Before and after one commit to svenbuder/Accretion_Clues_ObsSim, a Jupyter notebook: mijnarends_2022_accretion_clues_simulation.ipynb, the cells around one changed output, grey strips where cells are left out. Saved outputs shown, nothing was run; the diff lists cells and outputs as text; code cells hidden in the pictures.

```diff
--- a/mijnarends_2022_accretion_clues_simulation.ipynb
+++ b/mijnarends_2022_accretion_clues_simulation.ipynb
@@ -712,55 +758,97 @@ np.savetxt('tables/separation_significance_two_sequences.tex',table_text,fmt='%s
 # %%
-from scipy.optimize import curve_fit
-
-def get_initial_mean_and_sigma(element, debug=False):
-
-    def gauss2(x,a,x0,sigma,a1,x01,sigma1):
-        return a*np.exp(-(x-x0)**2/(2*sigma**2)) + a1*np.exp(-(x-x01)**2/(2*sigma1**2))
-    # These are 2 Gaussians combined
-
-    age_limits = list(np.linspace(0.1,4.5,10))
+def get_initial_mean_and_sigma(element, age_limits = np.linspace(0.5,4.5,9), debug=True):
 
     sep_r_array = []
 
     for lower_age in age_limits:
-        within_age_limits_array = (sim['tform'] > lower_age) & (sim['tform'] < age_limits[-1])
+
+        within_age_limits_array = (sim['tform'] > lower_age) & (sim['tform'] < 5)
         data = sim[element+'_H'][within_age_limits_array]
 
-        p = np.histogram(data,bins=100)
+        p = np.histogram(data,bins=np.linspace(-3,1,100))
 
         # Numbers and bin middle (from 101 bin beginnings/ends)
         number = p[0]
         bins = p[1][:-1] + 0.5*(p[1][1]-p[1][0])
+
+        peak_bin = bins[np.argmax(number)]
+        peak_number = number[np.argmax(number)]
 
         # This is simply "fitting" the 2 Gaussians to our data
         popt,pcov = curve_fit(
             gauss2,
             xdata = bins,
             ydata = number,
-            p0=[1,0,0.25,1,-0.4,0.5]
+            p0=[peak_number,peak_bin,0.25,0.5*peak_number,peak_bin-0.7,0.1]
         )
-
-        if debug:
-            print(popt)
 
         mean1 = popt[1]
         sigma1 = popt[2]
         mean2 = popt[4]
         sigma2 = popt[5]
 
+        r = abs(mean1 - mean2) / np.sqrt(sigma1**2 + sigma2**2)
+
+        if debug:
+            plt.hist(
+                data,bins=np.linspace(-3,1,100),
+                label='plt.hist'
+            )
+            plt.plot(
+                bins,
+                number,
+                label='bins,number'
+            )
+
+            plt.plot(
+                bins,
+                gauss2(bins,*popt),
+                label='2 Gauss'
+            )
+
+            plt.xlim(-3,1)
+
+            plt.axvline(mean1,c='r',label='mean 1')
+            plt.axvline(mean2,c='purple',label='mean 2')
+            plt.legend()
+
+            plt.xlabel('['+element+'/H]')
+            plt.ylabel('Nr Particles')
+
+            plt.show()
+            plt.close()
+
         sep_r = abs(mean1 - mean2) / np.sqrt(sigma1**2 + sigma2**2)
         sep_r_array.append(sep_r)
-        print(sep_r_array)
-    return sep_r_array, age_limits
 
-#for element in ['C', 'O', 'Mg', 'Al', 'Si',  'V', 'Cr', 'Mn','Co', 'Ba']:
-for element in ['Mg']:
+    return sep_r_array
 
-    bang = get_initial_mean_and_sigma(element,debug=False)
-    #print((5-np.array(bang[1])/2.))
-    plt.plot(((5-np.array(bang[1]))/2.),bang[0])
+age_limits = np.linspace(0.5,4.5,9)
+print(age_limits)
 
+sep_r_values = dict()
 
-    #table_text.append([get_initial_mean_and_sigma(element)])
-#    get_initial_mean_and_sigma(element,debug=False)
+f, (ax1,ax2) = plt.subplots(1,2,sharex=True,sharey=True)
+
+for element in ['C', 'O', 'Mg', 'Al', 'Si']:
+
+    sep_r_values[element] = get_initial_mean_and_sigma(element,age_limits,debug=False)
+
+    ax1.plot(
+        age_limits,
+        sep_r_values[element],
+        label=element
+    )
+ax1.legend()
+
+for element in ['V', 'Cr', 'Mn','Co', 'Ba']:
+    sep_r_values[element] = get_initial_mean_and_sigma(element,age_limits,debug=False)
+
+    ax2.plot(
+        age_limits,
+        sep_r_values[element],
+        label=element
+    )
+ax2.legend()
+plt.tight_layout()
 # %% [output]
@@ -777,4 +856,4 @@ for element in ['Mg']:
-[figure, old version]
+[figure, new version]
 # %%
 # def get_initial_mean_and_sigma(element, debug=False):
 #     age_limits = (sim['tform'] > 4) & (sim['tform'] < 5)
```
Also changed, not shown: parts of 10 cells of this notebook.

· · · · · · ·

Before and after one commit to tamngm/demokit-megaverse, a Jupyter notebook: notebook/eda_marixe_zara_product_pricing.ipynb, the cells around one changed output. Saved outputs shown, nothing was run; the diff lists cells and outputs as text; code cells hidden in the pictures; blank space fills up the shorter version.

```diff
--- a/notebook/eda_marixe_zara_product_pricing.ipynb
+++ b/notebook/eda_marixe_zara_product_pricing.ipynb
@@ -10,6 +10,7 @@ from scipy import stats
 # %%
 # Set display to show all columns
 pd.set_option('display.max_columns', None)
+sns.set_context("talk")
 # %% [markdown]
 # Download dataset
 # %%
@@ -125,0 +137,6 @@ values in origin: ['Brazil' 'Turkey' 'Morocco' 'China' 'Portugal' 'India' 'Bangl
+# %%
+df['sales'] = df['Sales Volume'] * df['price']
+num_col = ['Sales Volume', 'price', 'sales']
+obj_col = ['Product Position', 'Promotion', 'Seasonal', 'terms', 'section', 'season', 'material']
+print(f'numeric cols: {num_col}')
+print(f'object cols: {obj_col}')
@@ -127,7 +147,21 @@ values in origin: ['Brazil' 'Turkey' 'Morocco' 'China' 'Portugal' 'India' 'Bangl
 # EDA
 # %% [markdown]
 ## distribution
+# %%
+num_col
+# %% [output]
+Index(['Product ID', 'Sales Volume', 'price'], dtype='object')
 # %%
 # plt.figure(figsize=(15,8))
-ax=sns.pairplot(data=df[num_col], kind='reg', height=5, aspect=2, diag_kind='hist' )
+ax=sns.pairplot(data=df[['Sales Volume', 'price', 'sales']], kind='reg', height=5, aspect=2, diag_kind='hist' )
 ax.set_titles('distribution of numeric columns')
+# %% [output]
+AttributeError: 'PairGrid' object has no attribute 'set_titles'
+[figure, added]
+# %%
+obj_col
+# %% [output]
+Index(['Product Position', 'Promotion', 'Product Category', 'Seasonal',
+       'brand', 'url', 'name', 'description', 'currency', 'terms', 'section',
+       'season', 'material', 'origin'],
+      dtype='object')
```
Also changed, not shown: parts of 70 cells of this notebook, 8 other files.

· · · · · · ·

In the listing above, count every line that contains the word "debug" and give the number with no comment.

9